AIM OF THE TASK —
The records below are to be set down again exactly, with the pictures left out.

EXTRACTED INFORMATION —
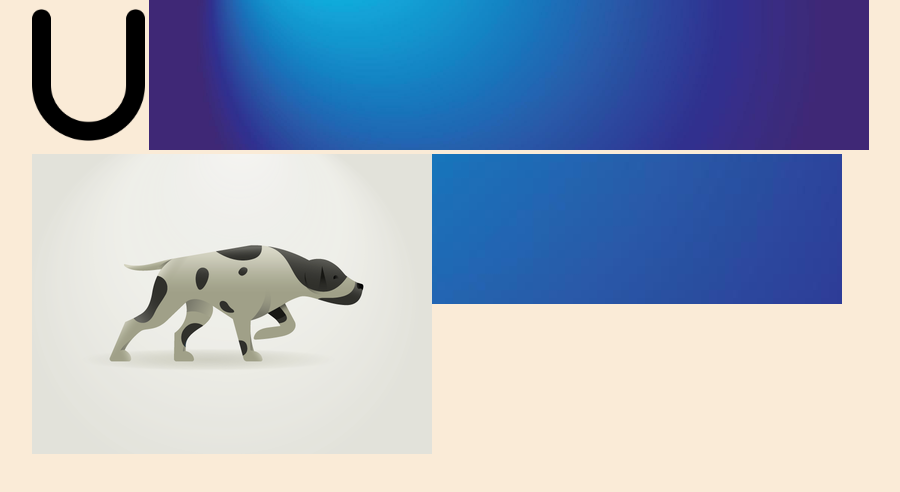
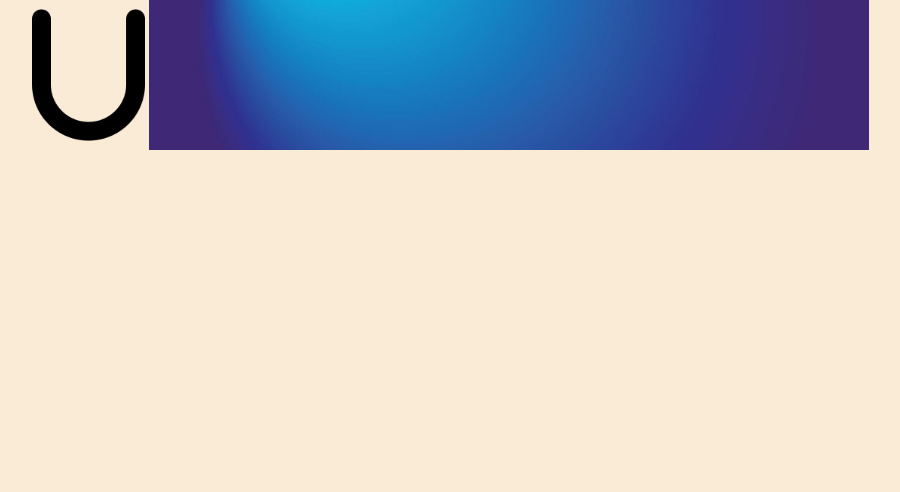
Before and after one commit to Yemel27/Proyecto5, a plain HTML site: page index.html in a window 1280 px wide. Shown: the whole page, without its empty margins (158-1058 px from the left). Drawn offline with Linux system fonts and the light colour scheme.

Commit message:
algo salio mal jsjs

```diff
--- a/css/style.css
+++ b/css/style.css
@@ -32,7 +32,7 @@
     object-position: bottom;
 }
 
-.banner2 {
+/* .banner2 {
     background-image: url(../img/banner.jpg);
 
     height: 150px;
@@ -42,4 +42,4 @@
 
     background-position-x: 50%;
     background-position-y: 80%;
-}
+} */
--- a/index.html
+++ b/index.html
@@ -20,9 +20,9 @@
             <img src="/img/banner.jpg" alt="">
         </div>
 
-        <div class="banner2">
+        <!-- <div class="banner2">
             <img src="/img/dog.png" alt="">
-        </div>
+        </div> -->
 
     </div>
 </body>
```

PROBLEM SOLUTION —
Before and after one commit to Yemel27/Proyecto5, a plain HTML site: page index.html in a window 1280 px wide. Shown: the whole page, without its empty margins (158-1058 px from the left). Drawn offline with Linux system fonts and the light colour scheme.

Commit message:
algo salio mal jsjs

```diff
--- a/css/style.css
+++ b/css/style.css
@@ -32,7 +32,7 @@
     object-position: bottom;
 }
 
-.banner2 {
+/* .banner2 {
     background-image: url(../img/banner.jpg);
 
     height: 150px;
@@ -42,4 +42,4 @@
 
     background-position-x: 50%;
     background-position-y: 80%;
-}
+} */
--- a/index.html
+++ b/index.html
@@ -20,9 +20,9 @@
             <img src="/img/banner.jpg" alt="">
         </div>
 
-        <div class="banner2">
+        <!-- <div class="banner2">
             <img src="/img/dog.png" alt="">
-        </div>
+        </div> -->
 
     </div>
 </body>
```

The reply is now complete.